AIDS Main Killer of Men in San Francisco
October 10, 2006
Despite the 1996 advent of highly active antiretroviral therapy, 2003 data from the San Francisco Department of Public Health show that AIDS remained the number-one cause of death for men ages 15-54 in the city. A DPH epidemiologist believes it is most likely also the leading cause of mortality among gay men ages 15-64. That assessment was shared by some AIDS advocates, who said nearly 90 percent of the city's AIDS cases are gay and bisexual men.
Ling Hsu, co-director of DPH's HIV/AIDS Statistics and Epidemiology section, said the numbers translate to 52 HIV/AIDS deaths per 100,000 male residents in the 15-54 age group. In the state and nationally, HIV/AIDS is about the sixth-ranking cause of death for males ages 15-54, said Hsu. The high HIV/AIDS prevalence among gay men in the city makes it "reasonable to assume that HIV/AIDS would be the #1 cause of death among gay men ages 15-64 ... ." But Hsu emphasized that while the city has an estimate of its gay population, it does not have mortality figures grouped by sexuality.
HIV/AIDS decreased as an underlying cause of death among those infected from 88 percent between 1992-1995 to 72 percent in 2000-2003, according to the DPH 2005 HIV/AIDS report. During 2000-2003, non-AIDS cancers (6.7 percent), and heart and liver disease (5.2 percent and 2.3 percent, respectively) increased as a proportion of causes of mortality among those with AIDS. Cumulatively, most AIDS deaths were in those ages 30-39. In recent years, however, most AIDS deaths occurred among those ages 40-49.

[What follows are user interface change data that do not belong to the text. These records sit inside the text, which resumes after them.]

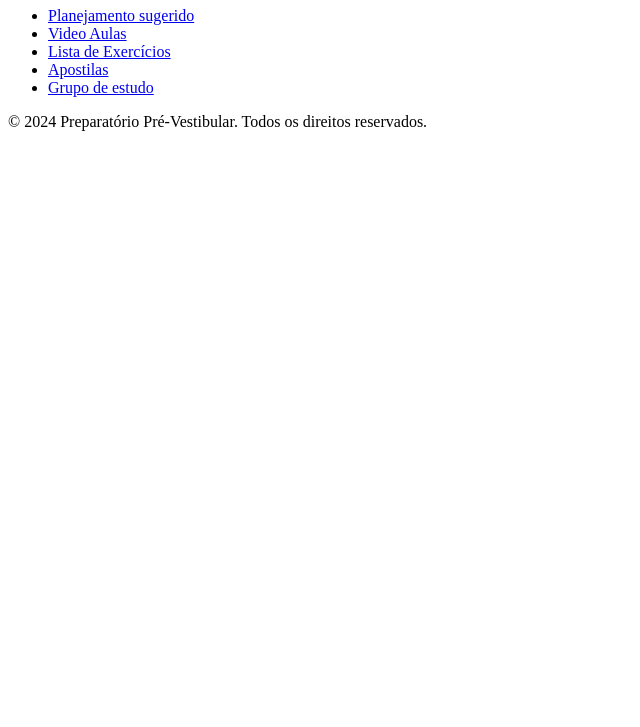
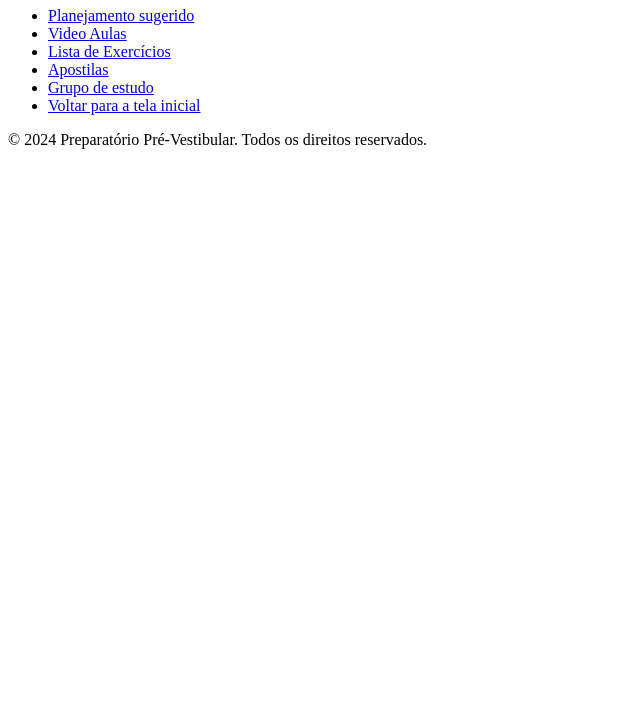
Before and after one commit to JJinKm/JJinKm.github.io, a plain HTML site: page tela_matematica.html in a window 1280 px wide. Shown: the part 73-800 px from the top of the page, without its empty margins (0-640 px from the left). Drawn offline with Linux system fonts and the light colour scheme.

Commit message:
Botão para voltar para a tela inicial

```diff
--- a/tela_matematica.html
+++ b/tela_matematica.html
@@ -29,6 +29,9 @@
             <li>
                 <a href="#">Grupo de estudo</a>
             </li>
+            <li>
+                <a href="index.html">Voltar para a tela inicial</a>
+            </li>
         </ul>
     </main>
     <footer>
```
Also changed, not shown: tela_plano_ensino.html (+3 -0 lines).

"I think people haven't made a newsworthy piece of it because people assumed it was true," said Steven Tierney, San Francisco AIDS Foundation's executive director. "I think people have a right to know that; it might have some impact in people's decision-making."
Bay Area Reporter (San Francisco)
10.05.2006; Matthew S. Bajko
This article was provided by U.S. Centers for Disease Control and Prevention. It is a part of the publication CDC HIV/Hepatitis/STD/TB Prevention News Update. Visit the CDC's website to find out more about their activities, publications and services.